A second PDR subcommittee sent a report to the commission last year that wasn’t officially “received and filed” by the board. There was a discussion, though, about the time the report was being submitted in late January 2011, and that conversation credited private dollars from local foundations as making up the “backbone” of the program.
Commissioner Jim Talen chaired that group, which found that private grants to the program from the Frey, Wege and Grand Rapids Community foundations, along with a few others, totaled nearly $1.6 million and accounted for 37 percent of all the dollars that have gone into the effort over the years.
Grants from the federal preservation program topped $1.6 million and represented 38 percent of all the PDR funding, which totaled $4.28 million last year. Kent County spent $271,200 on purchasing development rights through the same timeframe, and the Frey and GR Community foundations told the county that it would have to contribute more to the program if it wanted to see more grants from those organizations.
Talen said the subcommittee looked at funding options for the program and came up with seven, with the most sustainable source being a dedicated millage request similar to the one voters have passed for senior services. But the panel also felt the time wasn’t right to approach voters about a millage last year because it felt residents generally weren’t familiar enough with the PDR program to make an educated decision on a ballot.
“Our report was never received and was never filed,” said Commissioner Bill Hirsch, who served on the subcommittee and is a dairy farmer by trade. “So now (Commission Chairwoman) Sandi (Frost Parrish) has appointed another subcommittee to try to figure this out. So this is really kind of a continuation of the second one.”
Parrish and Hirsch are on the current subcommittee, as are commissioners Roger Morgan, Tom Antor and Talen. County Treasurer Kenneth Parrish is also on the panel. Commissioner Gary Rolls chairs the group, which held its second meeting last week. A contingent from the county will again travel to Pennsylvania’s Lancaster County in May to learn more about that preservation effort.
This year, the county is headed toward buying the development rights from four farms for $468,000, or an average of $1,560 per acre. The funding is coming from the USDA Farmland Protection Program via a $210,000 grant, and $258,000 from the county’s Agricultural Preservation Board. The county bought the rights from one farm last year and from five farms the previous year. So far, the PDR program has preserved 1,544 farmland acres from being commercially developed.
At the Executive Committee meeting, Voorhees suggested that the county look into other ways to help the agricultural business. Parrish said such an effort couldn’t be restricted to farms but would have to include the local food-processing industry, which she said employs about 14,000 workers here.
Commissioner Jim Saalfeld said the value of farmland is rising. In another part of the state, he said farm acreage was going for $3,200 an acre in 2008, and last year that per-acre price reached $10,000. “I’m wondering how that growth will affect the PDR program,” he said.
“I don’t think we’re growing at that rate here,” said Parrish.
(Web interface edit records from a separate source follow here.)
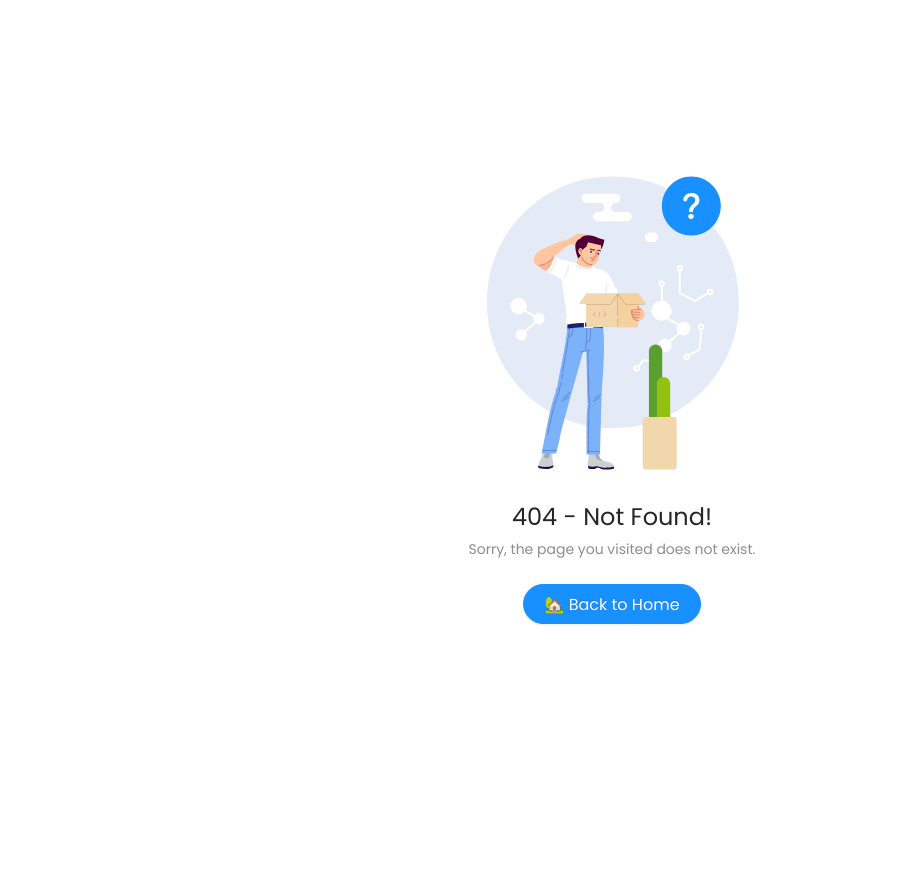
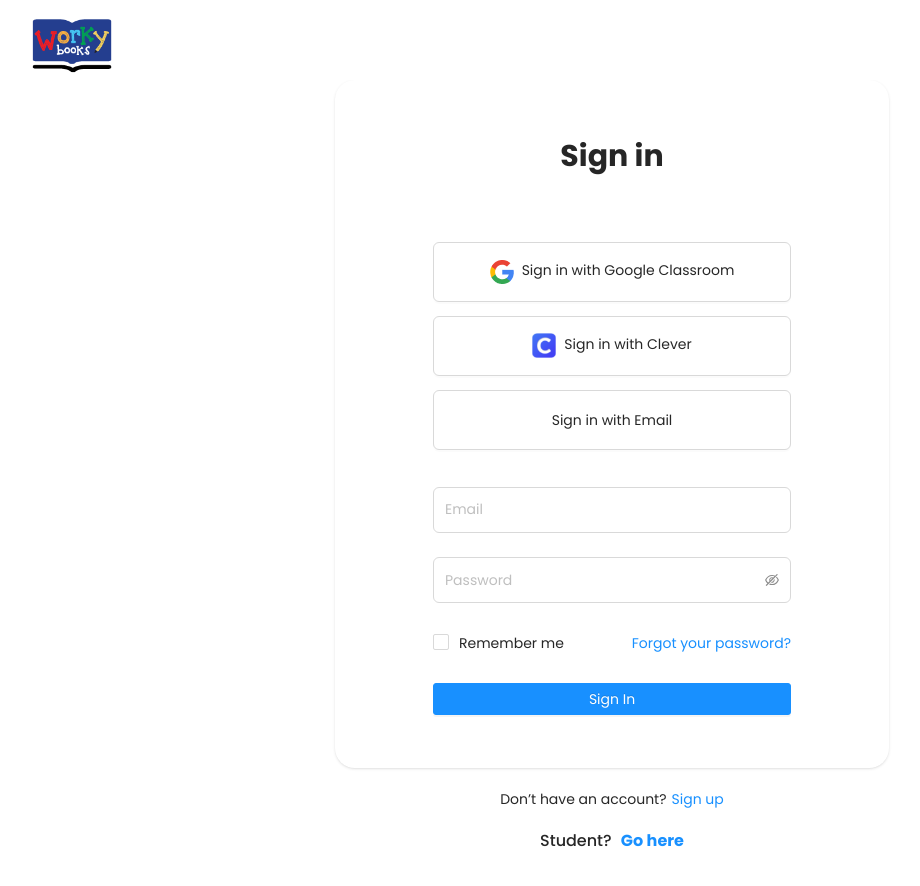
Before and after one commit to drewsmithninja/workybooks, a React (Create React App) app: page /signin in a window 1280 px wide. Before the commit this address had no page. Shown: the top 886 px of the page, without its empty margins (28-948 px from the left). Before the commit the page ends 800 px from the top, so only its background shows below. Built offline with nearby package versions, Linux system fonts and the light colour scheme.

Commit message:
Changes for sign and signup

```diff
--- a/src/App.js
+++ b/src/App.js
@@ -2,12 +2,16 @@ import React from 'react';
 import { BrowserRouter, Route, Routes } from 'react-router-dom';
 import Home from './pages/Home';
 import NotFound from './pages/NotFound';
+import SignIn from './pages/SignIn';
+import SignUp from './pages/Signup';
 
 function App() {
   return (
     <BrowserRouter>
       <Routes>
         <Route path='/' element={<Home />} />
+        <Route path='/signin' element={<SignIn />} />
+        <Route path='/signup' element={<SignUp />} />
         <Route path='*' element={<NotFound />} />
       </Routes>
     </BrowserRouter>
--- a/src/components/common/Headers.jsx
+++ b/src/components/common/Headers.jsx
@@ -99,11 +99,11 @@ function Headers() {
         {/* login/register button */}
         {!user.loggedIn ? (
           <Space>
-            <Button className='font-bold' type='primary' onClick={() => {
-              login();
-            }}>
-              Sign In
-            </Button>
+            <Link to='/signin'>
+              <Button className='font-bold' type='primary'>
+                Sign In
+              </Button>
+            </Link>
             <Link to='/auth/login'>
               <Button className='font-bold' type='primary'>
                 Sign Up
--- /dev/null
+++ b/src/pages/SignIn.jsx
@@ -0,0 +1,84 @@
+import {
+  Button,
+  Checkbox,
+  Form,
+  Input,
+  Layout,
+  Typography
+} from 'antd';
+import React from 'react';
+import { Link } from 'react-router-dom';
+
+import logo from '../assets/images/logo.png';
+import googleIcon from '../assets/images/google-icon.png';
+import cleverIcon from '../assets/images/clever-icon.png';
+
+function SignIn() {
+  window.document.title = 'Workybook - Sign In';
+  const { Header } = Layout;
+  const { Paragraph } = Typography;
+  return (
+    <>
+      <Header className='h-20 relative container mx-auto'>
+        <div className='flex items-center justify-between pt-2'>
+          <div>
+            <Link to='/'>
+              <img
+                src={logo}
+                alt="logo"
+                style={{
+                  width: 100
+                }}
+              />
+            </Link>
+          </div>
+        </div>
+      </Header>
+      <div className='w-[85%] max-w-[554px] h-[688px] bg-white-100 rounded-[20px] m-auto shadow flex flex-col text-center'>
+        <Typography.Title level={2} className="mt-[56px] !mb-[65px]">
+          Sign in
+        </Typography.Title>
+
+        <div className='flex flex-col gap-[14px] pb-[37px]'>
+          <Button className='w-[85%] max-w-[358px] h-[60px] m-auto rounded-[6px]'>
+            <img src={googleIcon} width="24" alt="googleIcon" className='mr-[8px]' />
+            Sign in with Google Classroom
+          </Button>
+          <Button className='w-[85%] max-w-[358px] h-[60px] m-auto rounded-[6px]'>
+            <img src={cleverIcon} width="24" alt="cleverIcon" className='mr-[8px]' />
+            Sign in with Clever
+          </Button>
+          <Button className='w-[85%] max-w-[358px] h-[60px] m-auto rounded-[6px]'>
+            Sign in with Email
+          </Button>
+        </div>
+
+        <Form>
+          <Form.Item label={false}>
+            <Input placeholder='Email' className='w-[85%] max-w-[358px] h-[46px] m-auto rounded-[6px]' />
+          </Form.Item>
+          <Form.Item label={false}>
+            <Input.Password placeholder='Password' className='w-[85%] max-w-[358px] h-[46px] m-auto rounded-[6px]' />
+          </Form.Item>
+          <div className='w-[85%] max-w-[358px] m-auto flex items-baseline justify-between'>
+            <Form.Item label={false}>
+              <Checkbox className='mr-[10px]' />
+              Remember me
+            </Form.Item>
+            <Link to="/">Forgot your password?</Link>
+          </div>
+          <Button type='primary' className='w-[85%] max-w-[358px] m-auto'>Sign In</Button>
+        </Form>
+      </div>
+      <Paragraph className='m-auto block w-[85%] max-w-[554px] text-center mt-[20px] mb-[40px]'>
+        Don’t have an account?
+        <Link to="/signup" className='ml-[5px]'>Sign up</Link>
+      </Paragraph>
+      <Typography.Title level={5} className="m-auto block w-[85%] max-w-[554px] !pb-[107px] text-center font-medium">
+        <span className="font-medium">Student?&nbsp;</span>
+        <Link to="/" className='ml-[5px]'>Go here</Link>
+      </Typography.Title>
+    </>
+  );
+}
+export default SignIn;
--- /dev/null
+++ b/src/pages/Signup.jsx
@@ -0,0 +1,63 @@
+import {
+  Button,
+  Layout,
+  Typography
+} from 'antd';
+import React from 'react';
+import { Link } from 'react-router-dom';
+
+import logo from '../assets/images/logo.png';
+import googleIcon from '../assets/images/google-icon.png';
+import cleverIcon from '../assets/images/clever-icon.png';
+
+function SignUp() {
+  window.document.title = 'Workybook - Sign Up';
+  const { Header } = Layout;
+  const { Paragraph } = Typography;
+  return (
+    <>
+      <Header className='h-20 relative container mx-auto'>
+        <div className='flex items-center justify-between pt-2'>
+          <div>
+            <Link to='/'>
+              <img
+                src={logo}
+                alt="logo"
+                style={{
+                  width: 100
+                }}
+              />
+            </Link>
+          </div>
+        </div>
+      </Header>
+      <div className='w-[85%] max-w-[554px] h-[522px] bg-white-100 rounded-[20px] m-auto shadow flex flex-col text-center'>
+        <Typography.Title level={2} className="!text-base md:!text-2xl mt-[56px]">
+          Create your teacher account
+        </Typography.Title>
+        <Typography.Title level={5} className="!font-normal !mt-[0px] !mb-[65px] !text-[14px]">
+          Signup for Workybooks
+        </Typography.Title>
+
+        <div className='flex flex-col gap-[14px] pb-[37px]'>
+          <Button className='w-[85%] max-w-[358px] h-[60px] m-auto rounded-[6px]'>
+            <img src={googleIcon} width="24" alt="googleIcon" className='mr-[8px]' />
+            Sign in with Google Classroom
+          </Button>
+          <Button className='w-[85%] max-w-[358px] h-[60px] m-auto rounded-[6px]'>
+            <img src={cleverIcon} width="24" alt="cleverIcon" className='mr-[8px]' />
+            Sign in with Clever
+          </Button>
+          <Button className='w-[85%] max-w-[358px] h-[60px] m-auto rounded-[6px]'>
+            Sign in with Email
+          </Button>
+        </div>
+      </div>
+      <Paragraph className='m-auto block w-[85%] max-w-[554px] text-center mt-[20px] mb-[40px]'>
+        Already have an account?
+        <Link to="/signin" className='ml-[5px]'>Sign In</Link>
+      </Paragraph>
+    </>
+  );
+}
+export default SignUp;
--- a/src/routes/PrivateRoute.js
+++ b/src/routes/PrivateRoute.js
@@ -6,7 +6,7 @@ function PrivateRoute({ children }) {
   const token = getSessionToken();
 
   if (!user && !token) {
-    return <Navigate to='/auth/login' replace />;
+    return <Navigate to='/signin' replace />;
   }
   return children;
 }
```
Also changed, not shown: src/assets/images/clever-icon.png (added), src/assets/images/google-icon.png (added).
Although the value of agricultural land has been the only property class that has risen the past three years, including a tiny gain of 0.77 percent last year, the per-acre cost for development rights hasn’t. The preservation price was more than $4,000 an acre in 2005, 2006 and 2007; it reached $5,000 an acre in 2008. Since then, the price has fallen dramatically and is $1,560 per acre this year.
When commissioners established the PDR ordinance almost a decade ago, the county’s goal was to preserve 25,000 acres of farmland. Last year’s subcommittee estimated it would cost about $55 million to do that.
“We can get to our goal of 25,000 acres in just about 20 years,” said Talen last year. “We can do this.”